Lines that contain the string "Alley" are the ones to list; copy all of them from the records.

Web document revisions:
- - -

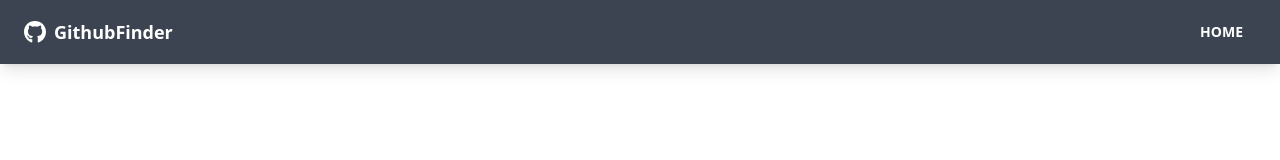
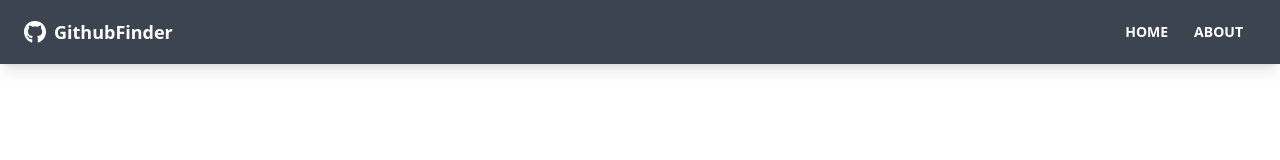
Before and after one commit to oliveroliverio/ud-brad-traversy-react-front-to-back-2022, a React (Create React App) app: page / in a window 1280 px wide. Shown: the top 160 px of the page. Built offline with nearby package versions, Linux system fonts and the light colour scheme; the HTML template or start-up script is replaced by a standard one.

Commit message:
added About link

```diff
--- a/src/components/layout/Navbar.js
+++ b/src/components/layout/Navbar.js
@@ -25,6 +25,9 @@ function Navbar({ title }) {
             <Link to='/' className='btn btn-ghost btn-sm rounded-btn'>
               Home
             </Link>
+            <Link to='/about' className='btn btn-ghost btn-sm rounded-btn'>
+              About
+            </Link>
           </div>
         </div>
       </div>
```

- - -

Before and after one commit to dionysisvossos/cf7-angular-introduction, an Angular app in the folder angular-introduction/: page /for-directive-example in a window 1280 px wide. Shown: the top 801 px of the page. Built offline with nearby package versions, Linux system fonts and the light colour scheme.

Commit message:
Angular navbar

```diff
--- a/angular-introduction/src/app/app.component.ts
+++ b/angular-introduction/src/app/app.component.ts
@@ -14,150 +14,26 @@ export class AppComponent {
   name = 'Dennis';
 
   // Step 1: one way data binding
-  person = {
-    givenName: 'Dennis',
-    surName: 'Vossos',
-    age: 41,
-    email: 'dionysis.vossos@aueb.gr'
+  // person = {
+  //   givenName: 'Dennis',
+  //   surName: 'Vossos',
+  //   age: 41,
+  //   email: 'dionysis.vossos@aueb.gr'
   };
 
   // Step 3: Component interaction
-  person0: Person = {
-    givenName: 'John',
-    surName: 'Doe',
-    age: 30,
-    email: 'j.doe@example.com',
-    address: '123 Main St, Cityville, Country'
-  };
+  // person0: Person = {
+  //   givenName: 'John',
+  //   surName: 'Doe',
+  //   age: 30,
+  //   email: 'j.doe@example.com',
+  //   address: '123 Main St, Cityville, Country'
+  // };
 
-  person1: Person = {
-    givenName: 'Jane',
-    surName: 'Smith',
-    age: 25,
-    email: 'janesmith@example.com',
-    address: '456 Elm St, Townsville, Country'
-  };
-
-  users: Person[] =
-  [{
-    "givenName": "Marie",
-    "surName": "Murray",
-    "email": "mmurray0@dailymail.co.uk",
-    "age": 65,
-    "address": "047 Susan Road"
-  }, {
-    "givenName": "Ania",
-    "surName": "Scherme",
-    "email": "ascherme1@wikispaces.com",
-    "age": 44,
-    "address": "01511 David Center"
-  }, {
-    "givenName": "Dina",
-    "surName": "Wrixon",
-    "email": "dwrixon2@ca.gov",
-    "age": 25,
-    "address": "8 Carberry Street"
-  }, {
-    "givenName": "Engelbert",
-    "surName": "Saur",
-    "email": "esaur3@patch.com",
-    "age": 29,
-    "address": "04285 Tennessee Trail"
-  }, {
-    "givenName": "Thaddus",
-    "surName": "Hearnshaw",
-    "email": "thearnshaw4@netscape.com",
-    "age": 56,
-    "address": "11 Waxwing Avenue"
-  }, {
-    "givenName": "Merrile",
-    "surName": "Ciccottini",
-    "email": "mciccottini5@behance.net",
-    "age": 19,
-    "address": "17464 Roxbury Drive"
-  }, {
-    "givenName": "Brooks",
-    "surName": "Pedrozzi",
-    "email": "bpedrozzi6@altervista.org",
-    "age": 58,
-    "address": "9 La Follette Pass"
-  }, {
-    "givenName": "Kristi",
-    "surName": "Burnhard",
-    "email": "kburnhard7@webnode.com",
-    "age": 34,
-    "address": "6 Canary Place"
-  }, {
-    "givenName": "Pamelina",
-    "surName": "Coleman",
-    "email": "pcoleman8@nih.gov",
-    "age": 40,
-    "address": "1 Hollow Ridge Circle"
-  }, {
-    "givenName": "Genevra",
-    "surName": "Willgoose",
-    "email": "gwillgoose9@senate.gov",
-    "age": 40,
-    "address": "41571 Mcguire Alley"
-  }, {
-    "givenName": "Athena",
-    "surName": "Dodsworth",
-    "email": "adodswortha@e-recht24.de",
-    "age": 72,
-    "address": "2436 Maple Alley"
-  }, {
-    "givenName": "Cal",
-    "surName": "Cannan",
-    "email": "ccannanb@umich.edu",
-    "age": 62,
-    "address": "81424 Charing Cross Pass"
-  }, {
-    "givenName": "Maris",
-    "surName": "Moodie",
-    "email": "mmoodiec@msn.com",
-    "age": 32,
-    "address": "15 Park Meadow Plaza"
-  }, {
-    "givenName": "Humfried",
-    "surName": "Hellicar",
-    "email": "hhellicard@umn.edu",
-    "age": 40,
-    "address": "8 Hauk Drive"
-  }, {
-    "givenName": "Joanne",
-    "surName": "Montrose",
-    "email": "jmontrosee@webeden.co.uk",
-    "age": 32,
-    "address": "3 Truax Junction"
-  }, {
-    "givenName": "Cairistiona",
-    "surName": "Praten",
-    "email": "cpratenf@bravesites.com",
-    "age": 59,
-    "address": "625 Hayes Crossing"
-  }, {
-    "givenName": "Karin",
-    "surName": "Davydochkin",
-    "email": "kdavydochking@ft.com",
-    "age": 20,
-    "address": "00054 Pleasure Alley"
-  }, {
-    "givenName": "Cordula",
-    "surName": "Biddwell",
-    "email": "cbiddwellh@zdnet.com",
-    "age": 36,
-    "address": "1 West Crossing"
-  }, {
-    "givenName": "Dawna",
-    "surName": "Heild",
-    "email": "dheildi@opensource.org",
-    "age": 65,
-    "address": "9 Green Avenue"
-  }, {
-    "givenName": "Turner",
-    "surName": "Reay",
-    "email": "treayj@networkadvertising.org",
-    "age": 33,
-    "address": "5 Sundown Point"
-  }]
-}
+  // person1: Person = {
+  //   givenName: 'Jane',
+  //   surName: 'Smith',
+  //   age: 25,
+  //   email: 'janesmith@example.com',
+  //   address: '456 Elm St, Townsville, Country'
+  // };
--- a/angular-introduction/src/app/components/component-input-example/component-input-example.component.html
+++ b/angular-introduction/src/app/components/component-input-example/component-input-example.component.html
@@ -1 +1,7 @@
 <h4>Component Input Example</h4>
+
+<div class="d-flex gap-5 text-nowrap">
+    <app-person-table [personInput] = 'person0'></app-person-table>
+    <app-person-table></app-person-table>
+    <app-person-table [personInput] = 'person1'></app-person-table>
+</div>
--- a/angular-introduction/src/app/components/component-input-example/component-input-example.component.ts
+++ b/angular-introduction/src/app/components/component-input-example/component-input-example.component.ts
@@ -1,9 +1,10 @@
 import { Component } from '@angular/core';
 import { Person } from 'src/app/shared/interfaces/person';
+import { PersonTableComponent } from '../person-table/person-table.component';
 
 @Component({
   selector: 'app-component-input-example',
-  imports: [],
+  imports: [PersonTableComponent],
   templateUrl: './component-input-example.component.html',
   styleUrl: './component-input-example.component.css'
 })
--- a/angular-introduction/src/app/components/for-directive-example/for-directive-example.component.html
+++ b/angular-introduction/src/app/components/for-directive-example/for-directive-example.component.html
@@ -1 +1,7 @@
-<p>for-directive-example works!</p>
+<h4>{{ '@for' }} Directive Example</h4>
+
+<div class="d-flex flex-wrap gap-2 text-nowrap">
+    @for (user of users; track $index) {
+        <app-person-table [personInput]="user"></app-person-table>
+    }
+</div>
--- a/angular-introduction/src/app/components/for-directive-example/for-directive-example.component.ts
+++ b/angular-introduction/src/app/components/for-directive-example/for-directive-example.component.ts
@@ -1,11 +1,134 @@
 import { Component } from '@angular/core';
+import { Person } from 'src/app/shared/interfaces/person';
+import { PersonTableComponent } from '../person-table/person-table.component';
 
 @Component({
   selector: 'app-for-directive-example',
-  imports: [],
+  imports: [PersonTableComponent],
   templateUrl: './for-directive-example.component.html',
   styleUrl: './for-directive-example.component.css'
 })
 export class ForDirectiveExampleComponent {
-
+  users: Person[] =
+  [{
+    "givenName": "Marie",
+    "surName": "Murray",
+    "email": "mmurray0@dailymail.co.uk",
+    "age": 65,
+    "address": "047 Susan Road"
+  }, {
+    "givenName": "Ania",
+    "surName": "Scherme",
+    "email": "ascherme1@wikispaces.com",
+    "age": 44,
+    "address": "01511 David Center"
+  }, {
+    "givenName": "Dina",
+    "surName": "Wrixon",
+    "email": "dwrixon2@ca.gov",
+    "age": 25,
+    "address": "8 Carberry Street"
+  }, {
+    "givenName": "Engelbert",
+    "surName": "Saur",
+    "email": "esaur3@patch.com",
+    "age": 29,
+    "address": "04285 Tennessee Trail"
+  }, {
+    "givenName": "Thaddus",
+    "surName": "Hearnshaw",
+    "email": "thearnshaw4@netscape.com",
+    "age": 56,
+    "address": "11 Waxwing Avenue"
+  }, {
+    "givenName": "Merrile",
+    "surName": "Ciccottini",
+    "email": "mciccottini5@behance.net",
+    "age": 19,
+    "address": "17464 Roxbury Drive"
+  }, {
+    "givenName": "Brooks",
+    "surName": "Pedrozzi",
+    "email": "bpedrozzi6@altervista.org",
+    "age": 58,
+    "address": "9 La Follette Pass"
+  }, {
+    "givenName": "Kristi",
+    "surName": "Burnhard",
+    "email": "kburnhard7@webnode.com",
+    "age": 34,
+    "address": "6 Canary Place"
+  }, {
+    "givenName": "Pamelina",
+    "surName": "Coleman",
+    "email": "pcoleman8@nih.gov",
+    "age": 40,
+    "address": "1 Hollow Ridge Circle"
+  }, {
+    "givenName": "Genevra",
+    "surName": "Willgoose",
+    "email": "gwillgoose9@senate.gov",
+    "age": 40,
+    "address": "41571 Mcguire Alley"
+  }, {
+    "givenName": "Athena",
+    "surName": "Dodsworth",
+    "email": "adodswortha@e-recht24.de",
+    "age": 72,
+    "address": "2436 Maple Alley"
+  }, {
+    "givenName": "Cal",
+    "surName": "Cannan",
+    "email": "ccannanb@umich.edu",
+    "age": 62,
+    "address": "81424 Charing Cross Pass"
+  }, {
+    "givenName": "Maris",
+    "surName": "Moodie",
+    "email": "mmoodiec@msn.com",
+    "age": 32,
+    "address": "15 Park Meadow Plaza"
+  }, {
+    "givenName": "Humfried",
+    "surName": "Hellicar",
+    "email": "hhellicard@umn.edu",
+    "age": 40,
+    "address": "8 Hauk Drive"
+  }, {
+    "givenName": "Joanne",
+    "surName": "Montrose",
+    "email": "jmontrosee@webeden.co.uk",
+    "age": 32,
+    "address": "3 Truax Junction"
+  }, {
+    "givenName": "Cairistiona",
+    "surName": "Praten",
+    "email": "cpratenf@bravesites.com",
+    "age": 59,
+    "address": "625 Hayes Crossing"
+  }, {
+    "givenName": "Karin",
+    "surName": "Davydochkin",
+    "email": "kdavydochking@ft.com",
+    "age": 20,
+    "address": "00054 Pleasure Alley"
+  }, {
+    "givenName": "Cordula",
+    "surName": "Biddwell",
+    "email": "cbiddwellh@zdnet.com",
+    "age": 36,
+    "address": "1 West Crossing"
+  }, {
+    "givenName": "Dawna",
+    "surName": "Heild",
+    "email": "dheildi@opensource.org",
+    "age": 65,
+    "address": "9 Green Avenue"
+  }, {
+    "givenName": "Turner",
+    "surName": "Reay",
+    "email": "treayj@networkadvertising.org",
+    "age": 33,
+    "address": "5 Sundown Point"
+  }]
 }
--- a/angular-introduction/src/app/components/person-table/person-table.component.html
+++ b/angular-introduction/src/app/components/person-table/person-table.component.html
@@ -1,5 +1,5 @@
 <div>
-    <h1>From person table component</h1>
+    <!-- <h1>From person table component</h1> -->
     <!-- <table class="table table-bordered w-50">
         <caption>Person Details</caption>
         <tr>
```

- - -

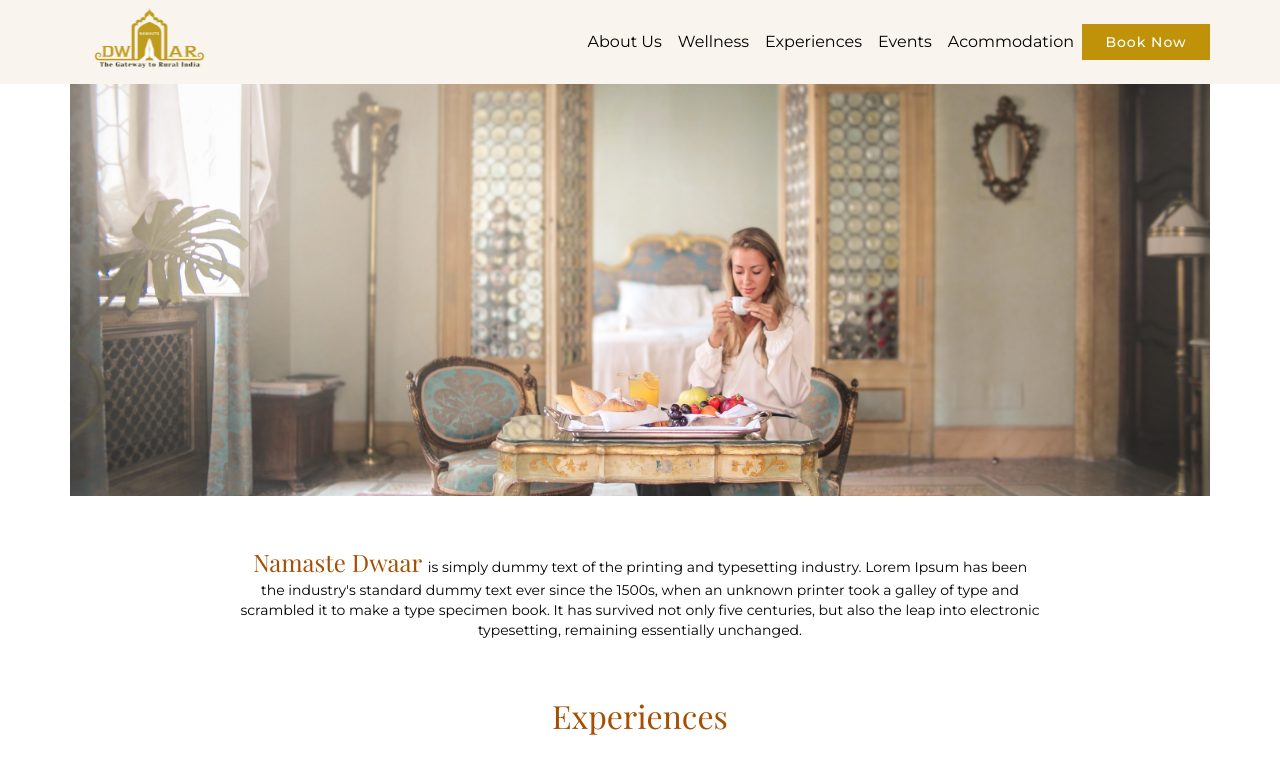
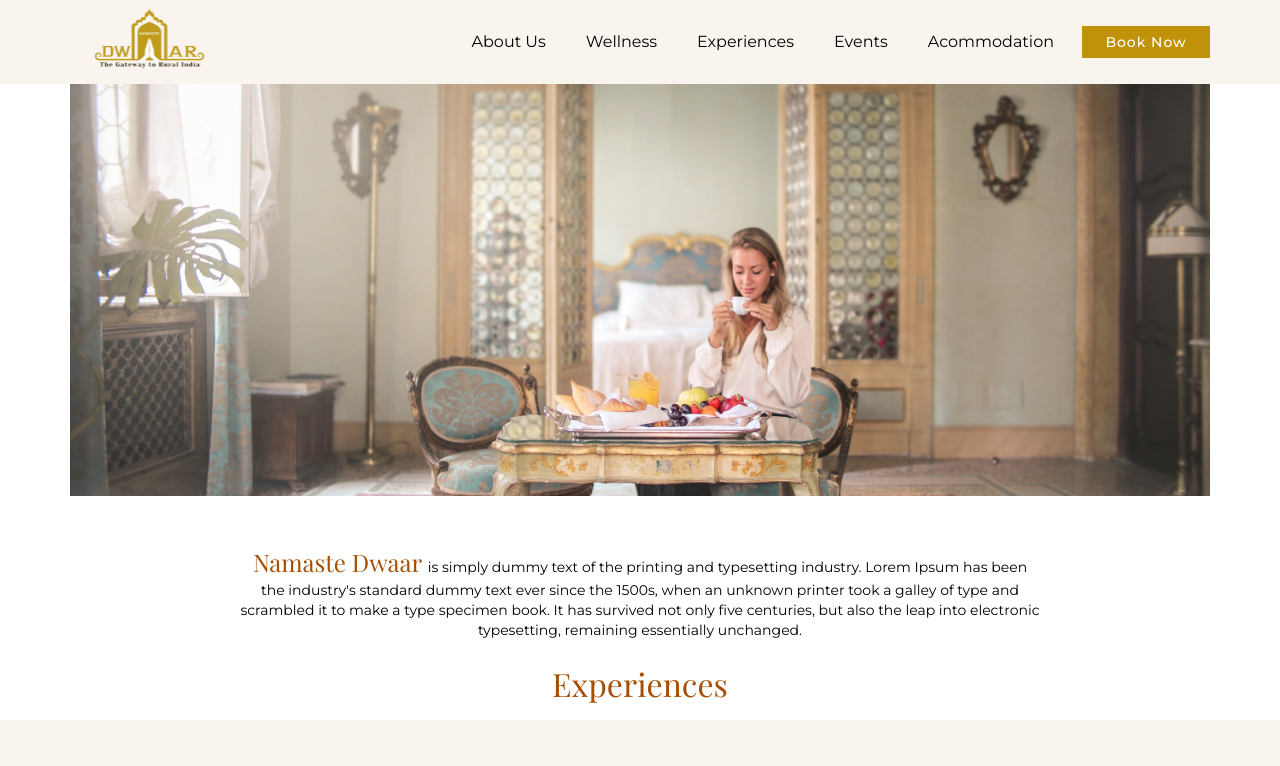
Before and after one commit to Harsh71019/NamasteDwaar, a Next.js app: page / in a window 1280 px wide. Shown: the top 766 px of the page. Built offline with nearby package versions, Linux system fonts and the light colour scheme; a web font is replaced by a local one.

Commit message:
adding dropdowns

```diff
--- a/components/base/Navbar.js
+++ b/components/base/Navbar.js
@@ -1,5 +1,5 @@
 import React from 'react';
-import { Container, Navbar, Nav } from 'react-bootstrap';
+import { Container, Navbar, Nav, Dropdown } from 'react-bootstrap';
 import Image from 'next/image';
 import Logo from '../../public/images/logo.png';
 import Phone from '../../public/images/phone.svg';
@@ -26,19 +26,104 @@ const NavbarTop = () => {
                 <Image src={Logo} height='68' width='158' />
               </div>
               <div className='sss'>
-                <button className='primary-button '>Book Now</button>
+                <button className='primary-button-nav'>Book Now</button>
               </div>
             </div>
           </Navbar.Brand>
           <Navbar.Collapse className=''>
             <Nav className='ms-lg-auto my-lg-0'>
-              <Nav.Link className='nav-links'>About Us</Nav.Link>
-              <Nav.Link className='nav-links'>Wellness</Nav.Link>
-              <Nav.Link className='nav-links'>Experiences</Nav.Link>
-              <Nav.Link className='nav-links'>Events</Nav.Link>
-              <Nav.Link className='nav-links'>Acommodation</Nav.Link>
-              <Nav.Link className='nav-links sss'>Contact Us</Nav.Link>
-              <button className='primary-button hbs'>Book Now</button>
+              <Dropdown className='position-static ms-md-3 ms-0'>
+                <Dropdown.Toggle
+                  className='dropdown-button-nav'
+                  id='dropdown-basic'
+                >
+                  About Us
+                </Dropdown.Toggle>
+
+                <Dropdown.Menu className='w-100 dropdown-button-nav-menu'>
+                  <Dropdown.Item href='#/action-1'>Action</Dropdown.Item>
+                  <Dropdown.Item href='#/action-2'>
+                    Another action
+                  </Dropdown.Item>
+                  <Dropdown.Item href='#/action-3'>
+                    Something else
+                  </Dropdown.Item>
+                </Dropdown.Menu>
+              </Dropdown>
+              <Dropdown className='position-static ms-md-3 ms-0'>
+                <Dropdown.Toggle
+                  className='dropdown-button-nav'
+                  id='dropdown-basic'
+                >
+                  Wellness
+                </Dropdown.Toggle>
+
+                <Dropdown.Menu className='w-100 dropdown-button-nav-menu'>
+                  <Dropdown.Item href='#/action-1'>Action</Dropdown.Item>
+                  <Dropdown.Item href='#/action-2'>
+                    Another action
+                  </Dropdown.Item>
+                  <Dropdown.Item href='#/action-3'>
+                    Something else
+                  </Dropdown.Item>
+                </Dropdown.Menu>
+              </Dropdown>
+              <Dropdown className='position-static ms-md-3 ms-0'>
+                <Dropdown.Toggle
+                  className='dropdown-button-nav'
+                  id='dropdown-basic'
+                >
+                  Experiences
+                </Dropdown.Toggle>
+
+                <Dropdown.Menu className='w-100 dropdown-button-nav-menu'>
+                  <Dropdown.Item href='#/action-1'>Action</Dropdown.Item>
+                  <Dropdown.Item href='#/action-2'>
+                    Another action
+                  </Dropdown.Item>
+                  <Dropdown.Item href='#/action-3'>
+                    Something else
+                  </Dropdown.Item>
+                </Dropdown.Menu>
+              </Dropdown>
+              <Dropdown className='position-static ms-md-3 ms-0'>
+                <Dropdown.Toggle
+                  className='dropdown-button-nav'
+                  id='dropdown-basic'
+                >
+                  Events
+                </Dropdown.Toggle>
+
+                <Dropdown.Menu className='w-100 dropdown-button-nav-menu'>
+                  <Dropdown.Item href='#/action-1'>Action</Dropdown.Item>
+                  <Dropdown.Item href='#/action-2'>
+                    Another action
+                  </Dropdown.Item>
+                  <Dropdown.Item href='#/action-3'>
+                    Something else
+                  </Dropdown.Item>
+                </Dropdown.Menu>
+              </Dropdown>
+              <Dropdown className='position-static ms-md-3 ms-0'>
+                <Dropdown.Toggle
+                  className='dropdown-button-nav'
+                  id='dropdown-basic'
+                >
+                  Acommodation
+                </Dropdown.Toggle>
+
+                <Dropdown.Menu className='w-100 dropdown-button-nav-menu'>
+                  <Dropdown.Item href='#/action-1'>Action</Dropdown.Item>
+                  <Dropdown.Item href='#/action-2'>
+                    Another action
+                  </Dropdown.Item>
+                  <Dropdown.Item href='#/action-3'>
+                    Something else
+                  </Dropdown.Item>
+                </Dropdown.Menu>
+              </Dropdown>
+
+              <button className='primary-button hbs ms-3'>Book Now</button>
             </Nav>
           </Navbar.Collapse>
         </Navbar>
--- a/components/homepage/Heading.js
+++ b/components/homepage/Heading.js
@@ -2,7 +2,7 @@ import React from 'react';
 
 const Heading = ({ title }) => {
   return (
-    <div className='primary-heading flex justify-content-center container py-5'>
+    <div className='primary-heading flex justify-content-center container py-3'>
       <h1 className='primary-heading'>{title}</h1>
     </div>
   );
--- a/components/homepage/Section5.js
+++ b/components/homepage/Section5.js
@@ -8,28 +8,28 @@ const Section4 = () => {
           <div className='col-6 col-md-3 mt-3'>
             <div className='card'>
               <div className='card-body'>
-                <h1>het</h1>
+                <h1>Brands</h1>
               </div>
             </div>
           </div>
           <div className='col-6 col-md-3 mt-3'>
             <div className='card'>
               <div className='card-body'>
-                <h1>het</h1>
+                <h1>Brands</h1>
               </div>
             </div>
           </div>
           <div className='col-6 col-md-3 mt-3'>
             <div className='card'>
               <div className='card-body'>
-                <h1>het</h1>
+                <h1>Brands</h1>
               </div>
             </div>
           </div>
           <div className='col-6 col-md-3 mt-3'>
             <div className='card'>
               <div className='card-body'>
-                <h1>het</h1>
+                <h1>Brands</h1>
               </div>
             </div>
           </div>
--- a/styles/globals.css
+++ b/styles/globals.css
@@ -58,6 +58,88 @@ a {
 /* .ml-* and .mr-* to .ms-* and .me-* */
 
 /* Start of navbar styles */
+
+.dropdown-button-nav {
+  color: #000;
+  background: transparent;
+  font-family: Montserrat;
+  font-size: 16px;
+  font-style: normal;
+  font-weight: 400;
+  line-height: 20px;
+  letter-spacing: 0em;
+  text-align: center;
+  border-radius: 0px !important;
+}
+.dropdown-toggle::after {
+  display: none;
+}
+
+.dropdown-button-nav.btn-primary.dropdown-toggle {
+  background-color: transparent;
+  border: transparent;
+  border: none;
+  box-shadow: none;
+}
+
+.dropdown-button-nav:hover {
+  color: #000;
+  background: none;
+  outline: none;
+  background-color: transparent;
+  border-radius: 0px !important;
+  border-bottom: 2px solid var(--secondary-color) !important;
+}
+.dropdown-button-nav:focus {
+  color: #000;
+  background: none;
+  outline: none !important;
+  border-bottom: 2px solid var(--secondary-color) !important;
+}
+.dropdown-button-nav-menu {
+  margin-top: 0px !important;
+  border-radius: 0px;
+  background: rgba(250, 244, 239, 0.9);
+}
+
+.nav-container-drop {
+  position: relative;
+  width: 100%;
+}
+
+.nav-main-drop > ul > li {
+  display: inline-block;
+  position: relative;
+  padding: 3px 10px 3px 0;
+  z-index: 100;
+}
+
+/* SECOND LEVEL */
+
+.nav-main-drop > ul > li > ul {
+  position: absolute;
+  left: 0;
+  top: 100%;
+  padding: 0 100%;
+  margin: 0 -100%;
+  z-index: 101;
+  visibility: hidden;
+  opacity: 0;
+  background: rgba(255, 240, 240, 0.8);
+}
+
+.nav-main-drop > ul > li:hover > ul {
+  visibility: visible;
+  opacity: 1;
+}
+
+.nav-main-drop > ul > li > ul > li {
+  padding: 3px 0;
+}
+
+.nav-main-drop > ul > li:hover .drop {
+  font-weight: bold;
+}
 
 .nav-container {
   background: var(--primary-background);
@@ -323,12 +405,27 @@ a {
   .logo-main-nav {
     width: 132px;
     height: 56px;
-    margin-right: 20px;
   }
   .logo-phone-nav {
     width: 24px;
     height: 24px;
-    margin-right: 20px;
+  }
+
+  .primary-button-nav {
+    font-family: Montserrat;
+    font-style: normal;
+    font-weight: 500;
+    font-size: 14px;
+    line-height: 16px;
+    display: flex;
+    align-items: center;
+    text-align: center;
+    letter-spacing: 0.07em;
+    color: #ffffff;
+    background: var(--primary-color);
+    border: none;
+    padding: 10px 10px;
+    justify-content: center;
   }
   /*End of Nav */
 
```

- - -

== Solution to the problem ==
-    "address": "41571 Mcguire Alley"
-    "address": "2436 Maple Alley"
-    "address": "00054 Pleasure Alley"
+    "address": "41571 Mcguire Alley"
+    "address": "2436 Maple Alley"
+    "address": "00054 Pleasure Alley"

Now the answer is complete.